◆ DATA FOR THE TASK
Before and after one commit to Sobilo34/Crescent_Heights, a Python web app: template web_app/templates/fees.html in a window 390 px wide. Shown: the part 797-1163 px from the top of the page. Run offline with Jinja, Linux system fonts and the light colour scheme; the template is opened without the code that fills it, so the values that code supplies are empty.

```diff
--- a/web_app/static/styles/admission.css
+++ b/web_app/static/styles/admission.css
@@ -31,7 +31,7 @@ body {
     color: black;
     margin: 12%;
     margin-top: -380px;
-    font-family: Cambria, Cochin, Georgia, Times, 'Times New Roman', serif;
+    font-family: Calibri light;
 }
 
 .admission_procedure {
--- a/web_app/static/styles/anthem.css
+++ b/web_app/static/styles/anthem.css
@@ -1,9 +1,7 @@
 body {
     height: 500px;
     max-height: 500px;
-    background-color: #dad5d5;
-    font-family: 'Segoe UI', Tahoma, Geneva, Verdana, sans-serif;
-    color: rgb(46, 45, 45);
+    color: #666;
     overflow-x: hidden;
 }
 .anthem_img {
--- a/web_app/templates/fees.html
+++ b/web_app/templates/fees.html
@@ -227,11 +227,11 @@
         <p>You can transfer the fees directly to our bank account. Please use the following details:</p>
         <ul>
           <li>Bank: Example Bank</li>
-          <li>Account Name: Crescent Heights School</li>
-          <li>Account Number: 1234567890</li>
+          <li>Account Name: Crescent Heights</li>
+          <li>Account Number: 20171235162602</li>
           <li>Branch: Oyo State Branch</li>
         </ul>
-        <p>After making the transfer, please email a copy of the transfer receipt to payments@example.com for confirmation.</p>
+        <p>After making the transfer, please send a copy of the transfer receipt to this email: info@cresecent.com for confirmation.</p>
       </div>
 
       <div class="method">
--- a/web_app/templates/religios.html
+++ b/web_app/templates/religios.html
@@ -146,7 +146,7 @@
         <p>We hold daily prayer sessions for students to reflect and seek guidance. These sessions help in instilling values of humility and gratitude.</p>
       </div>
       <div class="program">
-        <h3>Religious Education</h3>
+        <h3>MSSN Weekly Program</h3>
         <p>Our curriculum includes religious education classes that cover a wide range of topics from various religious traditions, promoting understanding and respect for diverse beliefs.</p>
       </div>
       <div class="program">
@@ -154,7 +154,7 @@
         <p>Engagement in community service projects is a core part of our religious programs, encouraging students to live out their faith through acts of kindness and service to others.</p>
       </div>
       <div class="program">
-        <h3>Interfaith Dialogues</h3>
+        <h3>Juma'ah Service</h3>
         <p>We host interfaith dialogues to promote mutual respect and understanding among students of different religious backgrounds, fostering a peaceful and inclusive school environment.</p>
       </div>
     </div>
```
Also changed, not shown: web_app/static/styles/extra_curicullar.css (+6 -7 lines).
==
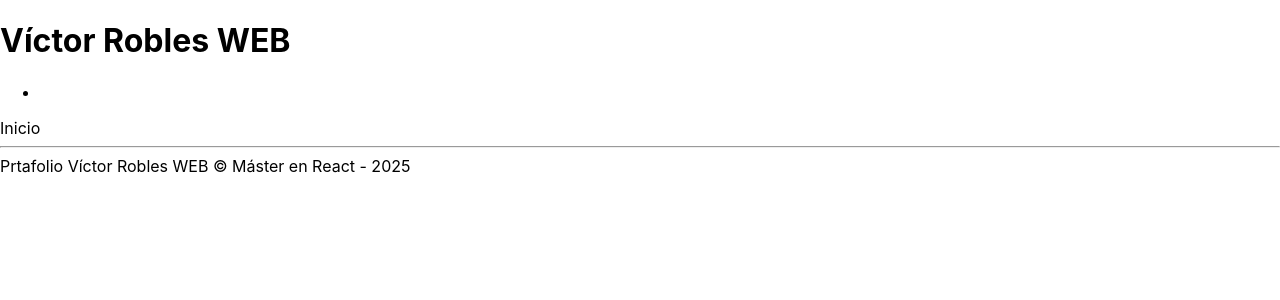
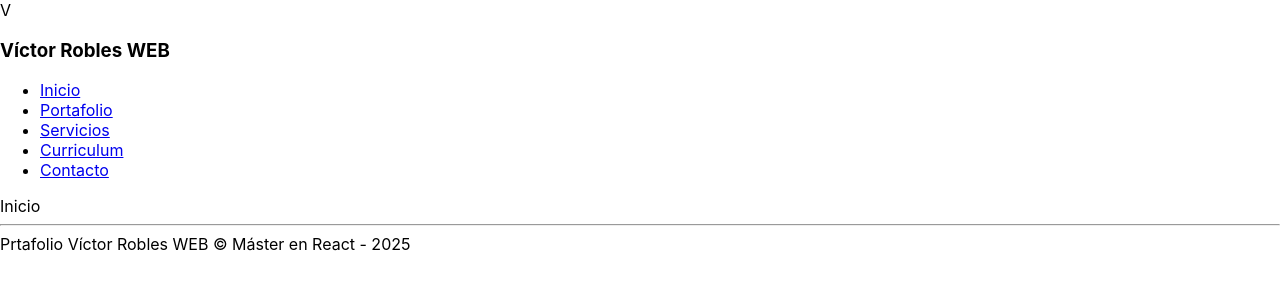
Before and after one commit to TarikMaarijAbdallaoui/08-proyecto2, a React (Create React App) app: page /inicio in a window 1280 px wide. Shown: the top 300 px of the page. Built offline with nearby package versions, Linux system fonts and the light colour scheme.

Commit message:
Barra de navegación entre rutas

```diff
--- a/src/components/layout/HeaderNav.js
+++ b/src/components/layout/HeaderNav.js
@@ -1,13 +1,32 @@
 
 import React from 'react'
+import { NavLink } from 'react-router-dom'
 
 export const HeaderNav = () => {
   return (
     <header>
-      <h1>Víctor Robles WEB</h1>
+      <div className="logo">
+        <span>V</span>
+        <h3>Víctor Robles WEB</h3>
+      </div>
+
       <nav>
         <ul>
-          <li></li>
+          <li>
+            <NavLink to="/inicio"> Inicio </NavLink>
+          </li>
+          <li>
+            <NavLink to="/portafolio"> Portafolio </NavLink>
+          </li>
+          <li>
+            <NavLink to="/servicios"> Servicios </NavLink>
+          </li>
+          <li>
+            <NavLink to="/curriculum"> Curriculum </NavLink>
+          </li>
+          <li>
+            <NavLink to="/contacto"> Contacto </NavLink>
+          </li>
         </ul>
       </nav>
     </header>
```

◆ EXERCISE DETAILS
Say how many lines in the records contain the string "NavLink". No other text is needed.

◆ RESPONSE
6